Kelli said that …when they put the glasses on him, he totally sparked up. He got a huge smile and the real Eli jumped out. I think we’ve all seen videos when deaf children get a cochlear implant and their faces light up. Eli did just that only with glasses.
Eli isn’t doing the best with leaving them on…Emmett isn’t doing the best with leaving Eli’s glasses alone. Right now, the bows of the glasses are a little long so Kelli has plans to order him some prescription goggles with the hope they might work a little better.
“You guys—this kid is something else! It breaks my heart to know that he couldn’t see for so long and was struggling without my even knowing it, but it makes me so exponentially happy to know we are on the upswing and proud of the progress he has made in a few short days!
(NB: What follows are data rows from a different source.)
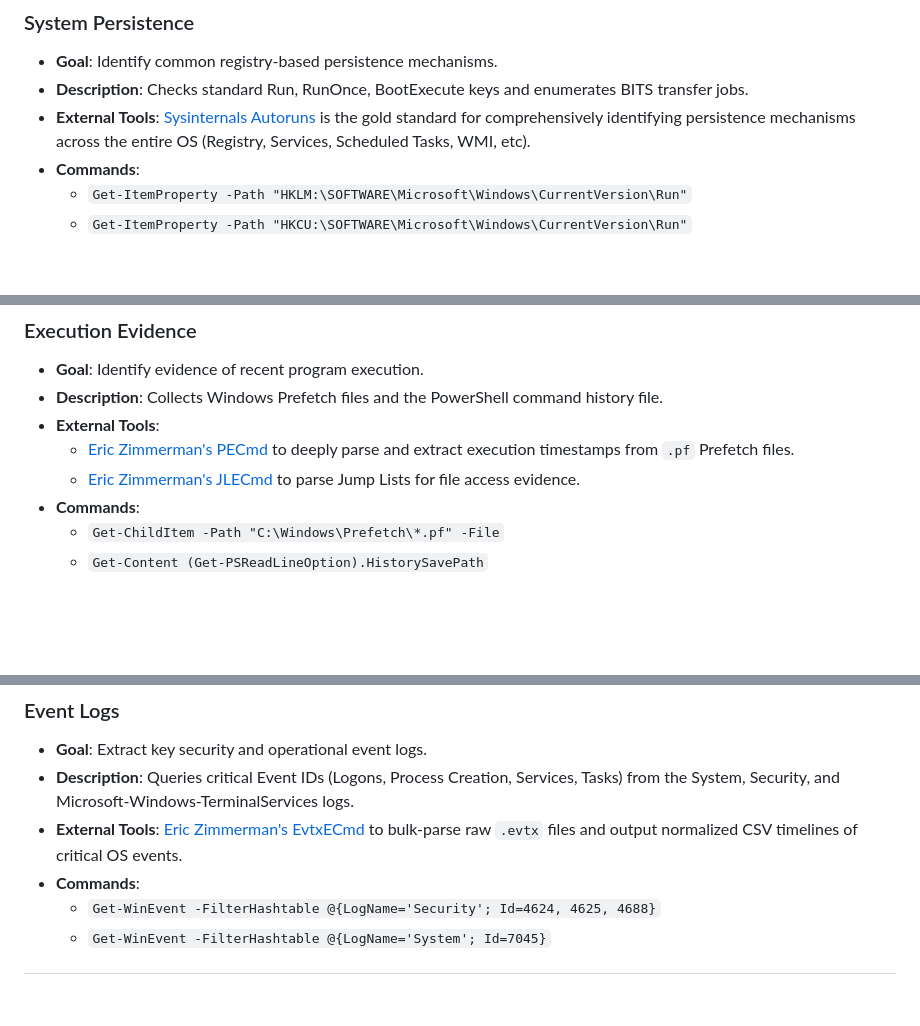
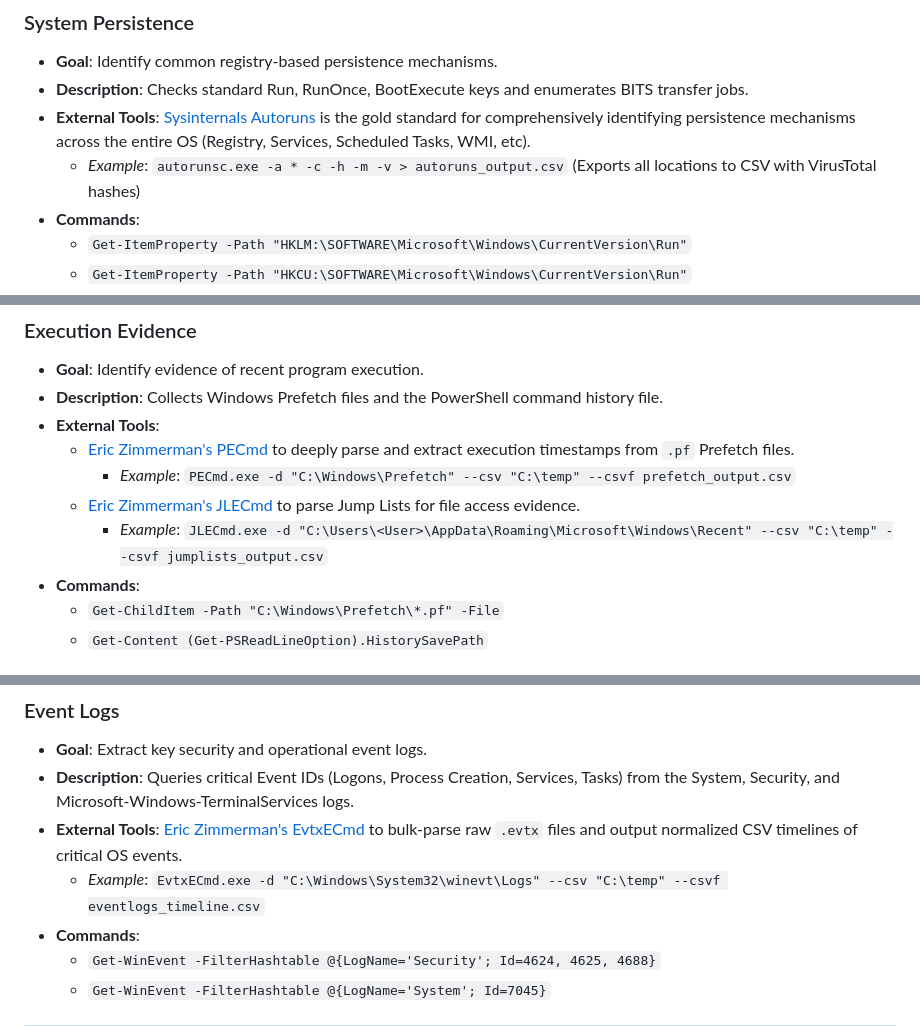
Before and after one commit to el-dud3rino/Flash_Forensics_Scripts, a Markdown page: Analyst_Playbook.md, 3 parts joined by grey strips. GitHub-like rendering; blank space fills up the shorter version.

Commit message:
docs: add command line examples for external DFIR tools - Provided executable CLI syntax examples for Autorunsc, PECmd, JLECmd, and EvtxECmd to demonstrate how to automate extraction and CSV generation for these artifacts.

```diff
--- a/Analyst_Playbook.md
+++ b/Analyst_Playbook.md
@@ -81,6 +81,7 @@ This playbook provides a checklist of commands and locations used to manually ga
 - **Goal**: Identify common registry-based persistence mechanisms.
 - **Description**: Checks standard Run, RunOnce, BootExecute keys and enumerates BITS transfer jobs.
 - **External Tools**: [Sysinternals Autoruns](https://learn.microsoft.com/en-us/sysinternals/downloads/autoruns) is the gold standard for comprehensively identifying persistence mechanisms across the entire OS (Registry, Services, Scheduled Tasks, WMI, etc).
+  - *Example*: `autorunsc.exe -a * -c -h -m -v > autoruns_output.csv` (Exports all locations to CSV with VirusTotal hashes)
 - **Commands**:
   - `Get-ItemProperty -Path "HKLM:\SOFTWARE\Microsoft\Windows\CurrentVersion\Run"`
   - `Get-ItemProperty -Path "HKCU:\SOFTWARE\Microsoft\Windows\CurrentVersion\Run"`
@@ -99,7 +100,9 @@ This playbook provides a checklist of commands and locations used to manually ga
 - **Description**: Collects Windows Prefetch files and the PowerShell command history file.
 - **External Tools**:
   - [Eric Zimmerman's PECmd](https://ericzimmerman.github.io/#!index.md) to deeply parse and extract execution timestamps from `.pf` Prefetch files.
+    - *Example*: `PECmd.exe -d "C:\Windows\Prefetch" --csv "C:\temp" --csvf prefetch_output.csv`
   - [Eric Zimmerman's JLECmd](https://ericzimmerman.github.io/#!index.md) to parse Jump Lists for file access evidence.
+    - *Example*: `JLECmd.exe -d "C:\Users\<User>\AppData\Roaming\Microsoft\Windows\Recent" --csv "C:\temp" --csvf jumplists_output.csv`
 - **Commands**:
   - `Get-ChildItem -Path "C:\Windows\Prefetch\*.pf" -File`
   - `Get-Content (Get-PSReadLineOption).HistorySavePath`
@@ -130,6 +133,7 @@ This playbook provides a checklist of commands and locations used to manually ga
 - **Goal**: Extract key security and operational event logs.
 - **Description**: Queries critical Event IDs (Logons, Process Creation, Services, Tasks) from the System, Security, and Microsoft-Windows-TerminalServices logs.
 - **External Tools**: [Eric Zimmerman's EvtxECmd](https://ericzimmerman.github.io/#!index.md) to bulk-parse raw `.evtx` files and output normalized CSV timelines of critical OS events.
+  - *Example*: `EvtxECmd.exe -d "C:\Windows\System32\winevt\Logs" --csv "C:\temp" --csvf eventlogs_timeline.csv`
 - **Commands**:
   - `Get-WinEvent -FilterHashtable @{LogName='Security'; Id=4624, 4625, 4688}`
   - `Get-WinEvent -FilterHashtable @{LogName='System'; Id=7045}`
```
He has started crawling, picking things up with his finger (not his whole hand), standing on his knees, and standing along objects all in the past few days since we got his glasses! He still takes them off a ton, but is doing better at keeping them in because he knows he can see so much better!
I have talked with Eli on Facetime a few times since he’s had his glasses. Oh my. What a changed boy!! He’s so much quicker to smile and be happy. I am so impressed with the change his glasses have brought about.
Already, even through Facetime, he doesn’t seem “off” anymore. I’m so excited to see all the things Eli will be!!
Please check and see if there is an Infant See program in your area. I highly recommend getting infants’ eyes checked before they turn one.